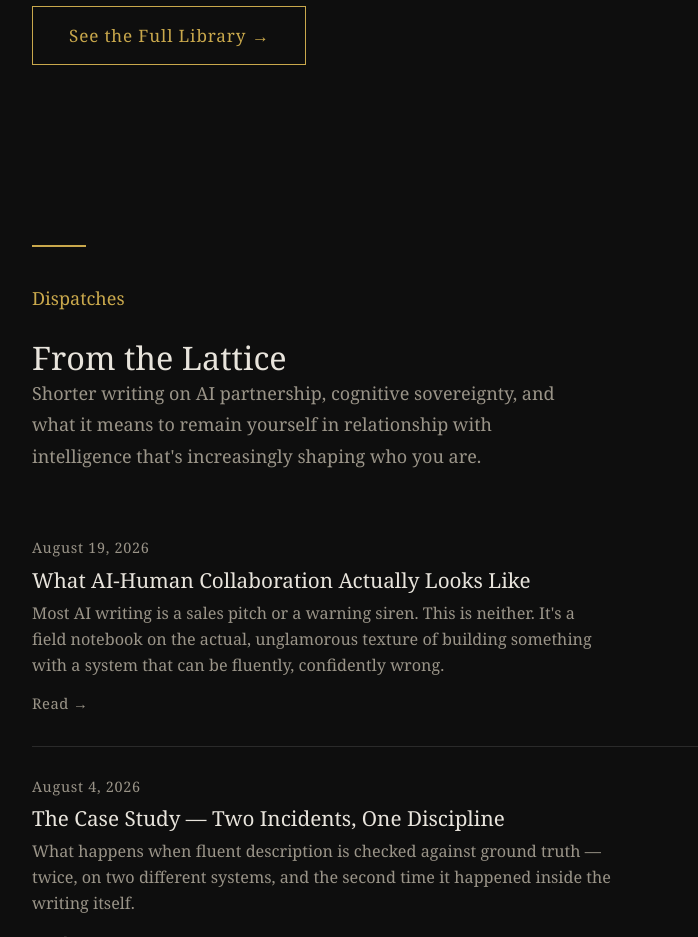
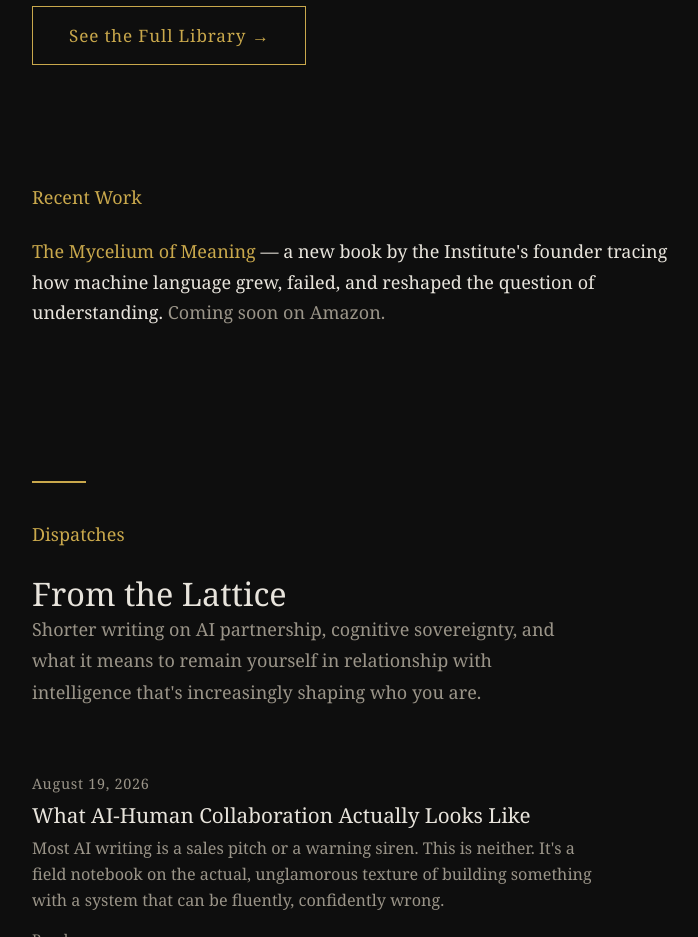
Before and after one commit to djsph001/thought-partners, an Astro site: page /emergence in a window 1280 px wide. Shown: the part 7480-8417 px from the top of the page, without its empty margins (255-953 px from the left). Built offline with nearby package versions, Linux system fonts and the light colour scheme; Astro itself is replaced by a stand-in of ours; no server answers.

Commit message:
Institute landing: light 'Recent Work' mention linking The Mycelium of Meaning
One label + one sentence + link, no book card, no buy button — surfaces the
author-layer book from /emergence without blurring the Institute/author boundary.

```diff
--- a/src/pages/emergence/index.astro
+++ b/src/pages/emergence/index.astro
@@ -341,6 +341,18 @@ const posts = (await getCollection('blog')).sort(
 
       </div>
       <a href="/emergence/books" class="btn" style="margin-top: 2rem;">See the Full Library →</a>
+    </div>
+  </section>
+
+  <!-- RECENT WORK (author layer — light mention, not an Institute volume) -->
+  <section class="section--tight recent-work">
+    <div class="container">
+      <p class="label gold">Recent Work</p>
+      <p class="recent-work-line">
+        <a href="/books/the-mycelium-of-meaning">The Mycelium of Meaning</a> — a new book by the
+        Institute's founder tracing how machine language grew, failed, and reshaped the question of
+        understanding. <span class="muted">Coming soon on Amazon.</span>
+      </p>
     </div>
   </section>
 
@@ -702,6 +714,11 @@ const posts = (await getCollection('blog')).sort(
 
   .section-label {
     margin-bottom: 1.5rem;
+  }
+
+  .recent-work-line {
+    max-width: 640px;
+    line-height: 1.7;
   }
 
   .two-col {
```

□ □ □ □ □ □ □

### WORK TO BE COMPLETED
Work out how many lines of the data include the word "emergence", and write that number alone.

### REPLY
5